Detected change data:

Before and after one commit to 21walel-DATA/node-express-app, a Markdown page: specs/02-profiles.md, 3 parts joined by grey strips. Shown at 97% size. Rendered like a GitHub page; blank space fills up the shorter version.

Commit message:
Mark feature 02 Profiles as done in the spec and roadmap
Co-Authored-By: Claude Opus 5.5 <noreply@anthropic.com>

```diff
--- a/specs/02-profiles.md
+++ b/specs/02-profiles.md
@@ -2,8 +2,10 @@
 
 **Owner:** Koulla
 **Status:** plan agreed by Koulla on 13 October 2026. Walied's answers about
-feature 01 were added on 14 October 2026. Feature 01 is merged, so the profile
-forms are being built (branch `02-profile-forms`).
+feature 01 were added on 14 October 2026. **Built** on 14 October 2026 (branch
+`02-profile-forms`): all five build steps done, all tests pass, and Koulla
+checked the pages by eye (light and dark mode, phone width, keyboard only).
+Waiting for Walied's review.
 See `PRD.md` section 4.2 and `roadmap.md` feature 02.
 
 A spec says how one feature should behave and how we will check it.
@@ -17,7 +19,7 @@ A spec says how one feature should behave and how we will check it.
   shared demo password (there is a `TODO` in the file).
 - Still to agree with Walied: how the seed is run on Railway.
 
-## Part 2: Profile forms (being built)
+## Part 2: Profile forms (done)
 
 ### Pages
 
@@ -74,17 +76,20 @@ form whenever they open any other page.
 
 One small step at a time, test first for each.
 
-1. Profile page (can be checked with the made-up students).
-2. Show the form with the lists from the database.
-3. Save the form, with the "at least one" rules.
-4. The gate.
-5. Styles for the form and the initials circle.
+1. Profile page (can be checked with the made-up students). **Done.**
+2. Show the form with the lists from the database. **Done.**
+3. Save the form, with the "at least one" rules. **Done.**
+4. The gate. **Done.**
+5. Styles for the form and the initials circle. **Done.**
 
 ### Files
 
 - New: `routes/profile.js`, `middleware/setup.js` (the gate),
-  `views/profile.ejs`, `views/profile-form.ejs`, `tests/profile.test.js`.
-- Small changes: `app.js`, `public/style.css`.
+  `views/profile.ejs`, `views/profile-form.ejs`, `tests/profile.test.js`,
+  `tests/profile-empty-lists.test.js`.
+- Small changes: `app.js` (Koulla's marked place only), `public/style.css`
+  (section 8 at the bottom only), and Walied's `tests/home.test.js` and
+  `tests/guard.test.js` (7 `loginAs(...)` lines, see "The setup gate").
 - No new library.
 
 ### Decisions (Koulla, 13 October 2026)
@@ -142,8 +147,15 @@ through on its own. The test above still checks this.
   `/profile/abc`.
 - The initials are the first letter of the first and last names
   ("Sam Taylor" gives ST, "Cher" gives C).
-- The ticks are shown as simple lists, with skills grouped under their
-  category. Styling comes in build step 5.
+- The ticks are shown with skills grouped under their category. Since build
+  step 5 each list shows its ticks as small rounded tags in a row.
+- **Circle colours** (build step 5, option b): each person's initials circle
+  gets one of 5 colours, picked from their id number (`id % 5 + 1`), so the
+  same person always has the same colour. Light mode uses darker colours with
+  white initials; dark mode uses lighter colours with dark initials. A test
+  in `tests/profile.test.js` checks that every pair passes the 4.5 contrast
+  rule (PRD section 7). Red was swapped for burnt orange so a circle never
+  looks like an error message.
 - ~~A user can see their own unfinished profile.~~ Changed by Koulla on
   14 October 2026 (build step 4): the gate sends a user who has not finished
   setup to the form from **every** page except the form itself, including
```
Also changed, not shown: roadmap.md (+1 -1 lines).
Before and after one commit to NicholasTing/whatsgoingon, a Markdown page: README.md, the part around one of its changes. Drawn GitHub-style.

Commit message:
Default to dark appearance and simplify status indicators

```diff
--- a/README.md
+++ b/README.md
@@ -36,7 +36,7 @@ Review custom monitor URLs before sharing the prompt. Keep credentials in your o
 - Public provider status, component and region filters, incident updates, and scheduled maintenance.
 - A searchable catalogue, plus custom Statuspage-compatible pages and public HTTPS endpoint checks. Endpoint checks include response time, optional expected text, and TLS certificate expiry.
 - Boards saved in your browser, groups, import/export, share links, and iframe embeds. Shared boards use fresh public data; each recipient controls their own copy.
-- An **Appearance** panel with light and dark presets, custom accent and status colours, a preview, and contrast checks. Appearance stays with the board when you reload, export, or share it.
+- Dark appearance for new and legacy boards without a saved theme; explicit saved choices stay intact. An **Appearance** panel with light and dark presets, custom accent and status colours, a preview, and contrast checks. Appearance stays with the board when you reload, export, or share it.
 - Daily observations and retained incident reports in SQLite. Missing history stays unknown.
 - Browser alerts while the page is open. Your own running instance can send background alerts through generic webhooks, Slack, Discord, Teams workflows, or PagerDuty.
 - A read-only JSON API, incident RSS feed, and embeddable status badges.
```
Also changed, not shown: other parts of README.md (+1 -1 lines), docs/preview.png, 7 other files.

TASK INSTRUCTIONS: What lines in the entries above hold "Koulla"? Copy every one.

TASK RESULT:
 **Owner:** Koulla
 **Status:** plan agreed by Koulla on 13 October 2026. Walied's answers about
+`02-profile-forms`): all five build steps done, all tests pass, and Koulla
+- Small changes: `app.js` (Koulla's marked place only), `public/style.css`
 ### Decisions (Koulla, 13 October 2026)
 - ~~A user can see their own unfinished profile.~~ Changed by Koulla on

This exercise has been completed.